* **Exercise**: Going through the data below, copy out each line where the word "IonToolbar" shows up.

* **Given entries**:

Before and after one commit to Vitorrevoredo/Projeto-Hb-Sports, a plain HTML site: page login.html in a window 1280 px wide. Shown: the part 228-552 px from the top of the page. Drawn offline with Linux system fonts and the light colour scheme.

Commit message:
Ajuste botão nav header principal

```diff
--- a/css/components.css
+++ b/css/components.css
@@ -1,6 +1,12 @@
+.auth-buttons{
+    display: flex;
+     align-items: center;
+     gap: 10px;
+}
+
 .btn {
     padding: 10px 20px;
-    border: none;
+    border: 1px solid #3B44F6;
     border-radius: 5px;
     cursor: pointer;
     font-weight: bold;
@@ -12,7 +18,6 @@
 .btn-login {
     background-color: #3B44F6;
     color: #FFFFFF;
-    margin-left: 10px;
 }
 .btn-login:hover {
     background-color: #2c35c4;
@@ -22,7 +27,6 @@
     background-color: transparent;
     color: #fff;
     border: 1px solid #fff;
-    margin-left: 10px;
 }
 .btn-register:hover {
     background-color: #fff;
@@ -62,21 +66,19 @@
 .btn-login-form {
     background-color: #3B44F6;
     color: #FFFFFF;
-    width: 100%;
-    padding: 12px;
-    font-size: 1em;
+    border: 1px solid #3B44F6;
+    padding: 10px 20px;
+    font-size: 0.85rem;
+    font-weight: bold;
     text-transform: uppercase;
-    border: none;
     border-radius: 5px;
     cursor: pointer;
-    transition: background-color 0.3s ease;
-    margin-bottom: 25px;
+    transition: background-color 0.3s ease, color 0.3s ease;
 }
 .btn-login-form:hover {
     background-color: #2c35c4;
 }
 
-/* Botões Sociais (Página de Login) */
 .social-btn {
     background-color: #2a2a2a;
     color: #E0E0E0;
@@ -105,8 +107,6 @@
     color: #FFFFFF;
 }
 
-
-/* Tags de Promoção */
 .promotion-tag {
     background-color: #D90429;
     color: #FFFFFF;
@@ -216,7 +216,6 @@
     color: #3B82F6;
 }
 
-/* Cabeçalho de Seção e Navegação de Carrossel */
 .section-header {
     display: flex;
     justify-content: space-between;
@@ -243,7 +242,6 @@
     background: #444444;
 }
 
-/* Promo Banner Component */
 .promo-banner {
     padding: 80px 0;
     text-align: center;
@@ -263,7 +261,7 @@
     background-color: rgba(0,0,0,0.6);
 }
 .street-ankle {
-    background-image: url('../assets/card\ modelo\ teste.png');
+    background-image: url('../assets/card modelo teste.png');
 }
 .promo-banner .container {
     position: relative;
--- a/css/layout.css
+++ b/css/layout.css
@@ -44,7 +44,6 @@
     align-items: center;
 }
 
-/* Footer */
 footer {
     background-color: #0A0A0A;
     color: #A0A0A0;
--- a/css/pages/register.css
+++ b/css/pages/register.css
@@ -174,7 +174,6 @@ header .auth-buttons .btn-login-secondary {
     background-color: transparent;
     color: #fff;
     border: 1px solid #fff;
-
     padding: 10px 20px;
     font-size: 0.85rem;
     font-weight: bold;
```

--

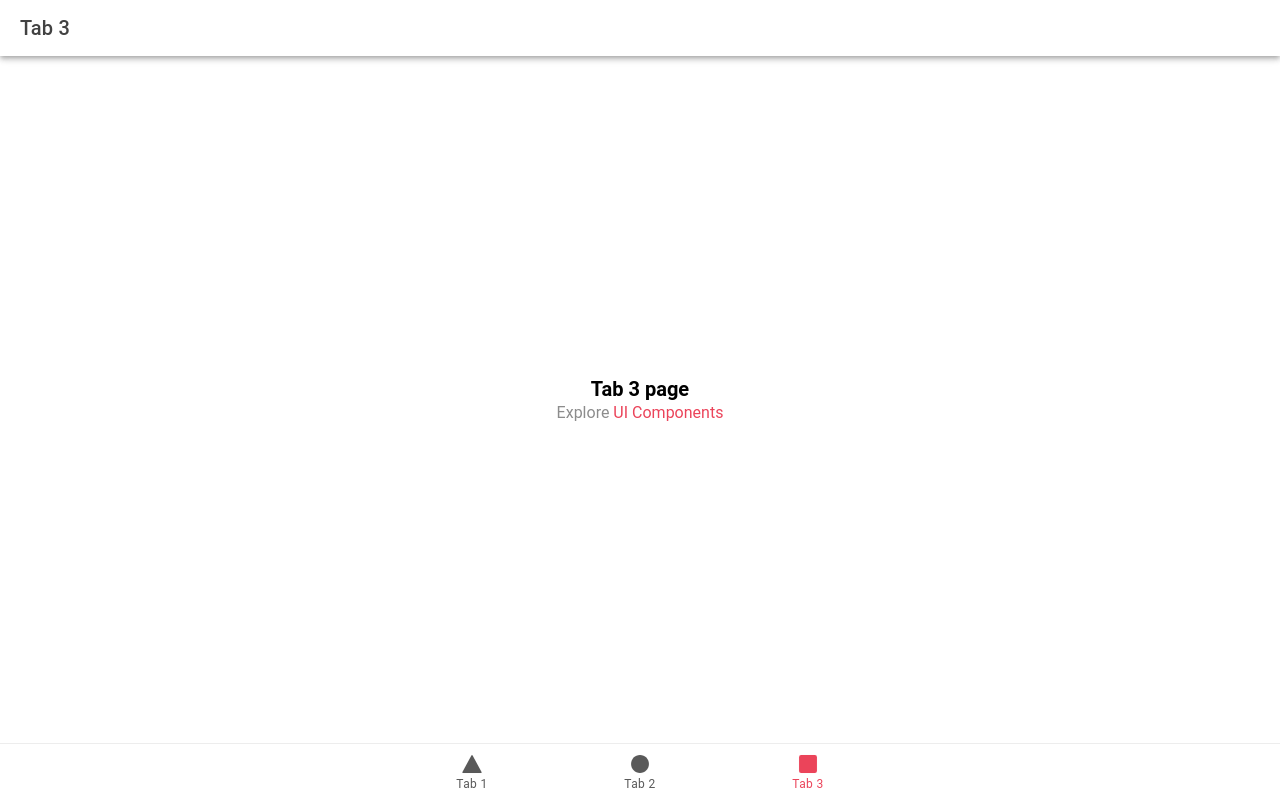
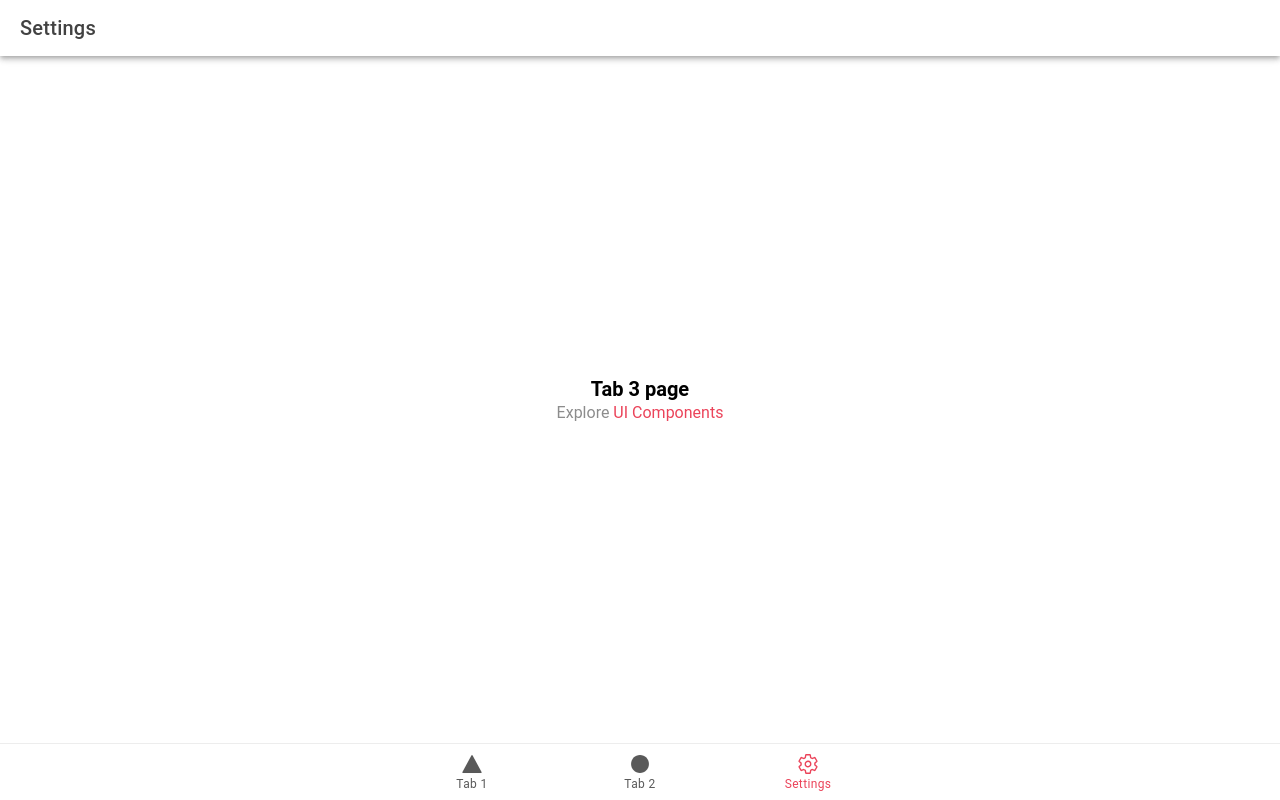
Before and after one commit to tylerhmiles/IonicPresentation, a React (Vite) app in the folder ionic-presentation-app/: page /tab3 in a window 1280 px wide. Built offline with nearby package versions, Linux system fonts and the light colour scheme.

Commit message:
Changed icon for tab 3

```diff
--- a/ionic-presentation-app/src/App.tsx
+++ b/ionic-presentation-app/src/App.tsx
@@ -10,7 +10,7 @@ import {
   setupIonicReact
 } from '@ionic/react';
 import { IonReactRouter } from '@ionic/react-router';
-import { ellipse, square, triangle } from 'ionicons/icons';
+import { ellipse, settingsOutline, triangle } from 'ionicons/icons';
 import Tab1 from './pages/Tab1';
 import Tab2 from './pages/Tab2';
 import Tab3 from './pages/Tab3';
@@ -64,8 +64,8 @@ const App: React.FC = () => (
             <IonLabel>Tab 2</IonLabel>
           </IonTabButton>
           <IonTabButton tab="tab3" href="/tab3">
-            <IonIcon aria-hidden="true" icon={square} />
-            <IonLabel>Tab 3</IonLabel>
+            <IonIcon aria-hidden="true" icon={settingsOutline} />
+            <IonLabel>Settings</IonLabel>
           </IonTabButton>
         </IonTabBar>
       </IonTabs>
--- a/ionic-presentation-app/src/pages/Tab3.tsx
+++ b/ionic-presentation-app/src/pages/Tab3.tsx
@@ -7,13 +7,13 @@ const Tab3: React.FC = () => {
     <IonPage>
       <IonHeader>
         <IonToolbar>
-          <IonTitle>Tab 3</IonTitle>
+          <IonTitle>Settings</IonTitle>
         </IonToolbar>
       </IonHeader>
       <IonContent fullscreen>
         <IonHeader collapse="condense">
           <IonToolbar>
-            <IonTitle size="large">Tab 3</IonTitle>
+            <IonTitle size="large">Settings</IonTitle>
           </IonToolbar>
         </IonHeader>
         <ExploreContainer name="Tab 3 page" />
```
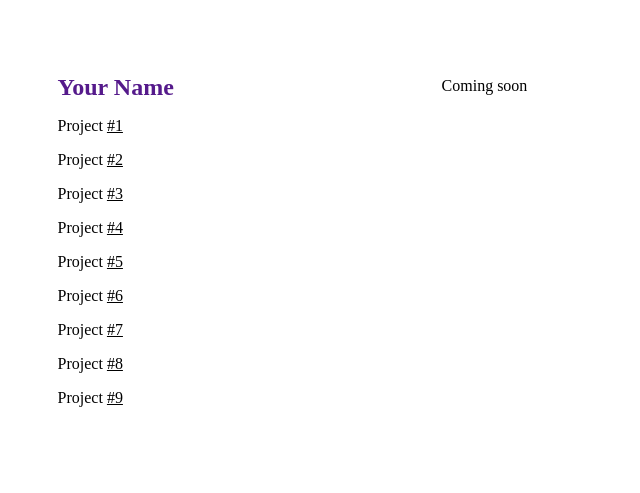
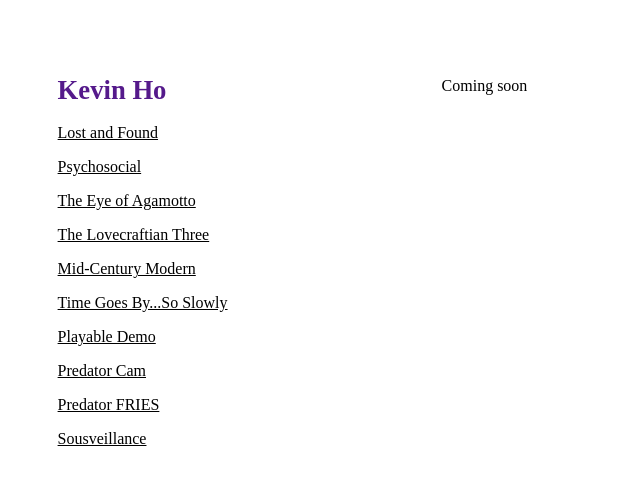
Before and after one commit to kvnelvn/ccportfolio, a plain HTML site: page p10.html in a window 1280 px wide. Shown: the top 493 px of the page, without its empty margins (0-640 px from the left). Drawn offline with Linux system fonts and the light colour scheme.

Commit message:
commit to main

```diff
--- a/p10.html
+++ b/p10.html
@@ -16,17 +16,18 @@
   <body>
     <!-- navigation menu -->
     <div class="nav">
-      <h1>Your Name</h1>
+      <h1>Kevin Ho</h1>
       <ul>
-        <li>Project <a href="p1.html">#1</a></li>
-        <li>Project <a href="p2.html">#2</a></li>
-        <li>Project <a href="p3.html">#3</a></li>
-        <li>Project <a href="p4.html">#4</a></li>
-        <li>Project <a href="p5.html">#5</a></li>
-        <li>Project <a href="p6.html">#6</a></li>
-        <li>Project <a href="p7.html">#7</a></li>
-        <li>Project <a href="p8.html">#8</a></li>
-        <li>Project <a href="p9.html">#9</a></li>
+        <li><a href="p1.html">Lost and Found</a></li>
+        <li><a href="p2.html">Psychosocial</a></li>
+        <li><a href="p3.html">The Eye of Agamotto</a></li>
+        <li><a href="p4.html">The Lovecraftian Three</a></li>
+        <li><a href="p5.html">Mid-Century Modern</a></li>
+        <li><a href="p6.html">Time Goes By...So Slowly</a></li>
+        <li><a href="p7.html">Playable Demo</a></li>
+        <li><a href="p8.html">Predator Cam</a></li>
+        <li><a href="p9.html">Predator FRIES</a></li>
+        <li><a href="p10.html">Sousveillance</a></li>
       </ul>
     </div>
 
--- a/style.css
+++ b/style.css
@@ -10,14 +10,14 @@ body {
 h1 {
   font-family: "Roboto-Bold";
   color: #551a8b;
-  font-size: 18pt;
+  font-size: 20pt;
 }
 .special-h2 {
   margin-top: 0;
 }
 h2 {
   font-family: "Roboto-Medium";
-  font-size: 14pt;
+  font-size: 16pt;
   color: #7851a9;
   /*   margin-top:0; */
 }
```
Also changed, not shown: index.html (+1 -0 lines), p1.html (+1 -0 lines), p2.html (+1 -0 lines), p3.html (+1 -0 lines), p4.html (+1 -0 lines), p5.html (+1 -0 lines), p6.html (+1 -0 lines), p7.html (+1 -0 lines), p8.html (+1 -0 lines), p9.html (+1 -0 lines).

* **Exercise solution**:
         <IonToolbar>
         </IonToolbar>
           <IonToolbar>
           </IonToolbar>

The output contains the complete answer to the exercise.